There's a hero in each of us

  • Published
  • By Col. Pat Rose
  • 22nd Mission Support Group commander
As often as possible, we visit my family in a small town in central Pennsylvania. The route to their home in Indian Lake takes you past the field in Shanksville where United 93 went down on Sept. 11, 2001. On several occasions, we've been out to the site. As it stands today, there's a make-shift memorial in the middle of a large quiet field. 

The physical structure is nothing special to see. But the message from the site is loud and clear. Dozens of ordinary Americans became heroes that day with a single heroic act of preventing terrorists from slamming that aircraft into any number of high-profile buildings in Washington, D.C.
The passengers on United 93 didn't wake up that morning with the intention of becoming heroes.
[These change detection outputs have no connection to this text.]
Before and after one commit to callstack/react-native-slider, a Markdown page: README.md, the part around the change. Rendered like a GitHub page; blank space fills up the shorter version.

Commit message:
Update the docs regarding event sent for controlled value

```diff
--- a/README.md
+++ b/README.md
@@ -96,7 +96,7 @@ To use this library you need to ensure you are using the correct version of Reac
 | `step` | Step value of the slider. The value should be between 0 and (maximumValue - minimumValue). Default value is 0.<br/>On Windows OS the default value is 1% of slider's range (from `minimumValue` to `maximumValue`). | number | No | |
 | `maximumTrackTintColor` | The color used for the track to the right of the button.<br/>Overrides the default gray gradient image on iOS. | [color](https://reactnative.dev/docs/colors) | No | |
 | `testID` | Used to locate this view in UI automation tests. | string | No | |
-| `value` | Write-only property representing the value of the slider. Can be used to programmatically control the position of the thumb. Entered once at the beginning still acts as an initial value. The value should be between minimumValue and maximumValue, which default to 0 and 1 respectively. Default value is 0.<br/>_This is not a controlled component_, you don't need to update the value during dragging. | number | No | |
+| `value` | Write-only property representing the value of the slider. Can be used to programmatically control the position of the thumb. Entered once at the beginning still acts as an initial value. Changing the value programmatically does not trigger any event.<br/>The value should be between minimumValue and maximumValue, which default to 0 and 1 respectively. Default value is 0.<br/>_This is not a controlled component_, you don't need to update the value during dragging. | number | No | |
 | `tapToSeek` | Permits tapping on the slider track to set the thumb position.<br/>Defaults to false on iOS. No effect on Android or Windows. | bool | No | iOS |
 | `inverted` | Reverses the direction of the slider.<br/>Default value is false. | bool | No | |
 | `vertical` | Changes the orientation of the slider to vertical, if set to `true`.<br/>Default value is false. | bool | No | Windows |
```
However, the heroic actions inside the aircraft that day played a part in changing history. They lost their lives while others were saved, and they will be forever remembered as national heroes. 

This leads me to a point I'd like to address. How many of you perform acts seen by others as heroic? What you consider to be ordinary acts, or acts just to get through the day, are sometimes seen as heroic acts by someone else. 

I bet most of you have had total strangers come up to you and thank you for serving. Maybe the individual is a veteran and understands the sacrifices; or maybe the individual is someone who values freedom, but for whatever reason, couldn't commit to serving a minimum of four years out of fear, health reasons or family considerations. In their eyes, merely by your association with serving in the world's greatest military and because of the sacrifices made by men and women in uniform over many years, you are heroes to them. 

Here's a sampling of what I consider heroic acts, in no particular order. You may find yourself to be one of my heroes. 

Heroes are: families who adopt children; those who are the first in their families to attend/graduate college; kids raised in urban settings who don't get caught up in drugs and gangs; victims who overcome personal assaults and are able to live normal lives; parents who raise physically or mentally handicapped children/adults; children who take care of parents who have become too old to care for themselves; anyone who works in a emergency room and is trained to deal with traumatic injuries; civil servants who serve the public at a much lower salary than if they worked in corporate America; college students away from home who still get up early on Sundays and go to church; designated drivers when it's not their turn; drivers who realize they had too much to drink and humbly call a friend for a ride; and those who choose a profession that regularly puts their lives on the line for the betterment of others such as firefighters, law enforcement, and men and women who serve in the military. 

While it's hard to be a hero 24/7, we all perform heroic acts, although some more dramatic than others. Since it's human nature to want to copy heroic acts, our heroic actions will be contagious. We are all heroes to someone at moments in time. Let's recognize and be cognizant of heroic acts in ourselves and others, and our mutual respect and appreciation for each other will grow. 

Writer's note: I recently read there is progress being made in negotiations to allow the government to buy the land and follow-on construction of a multi-million dollar memorial in Shanksville.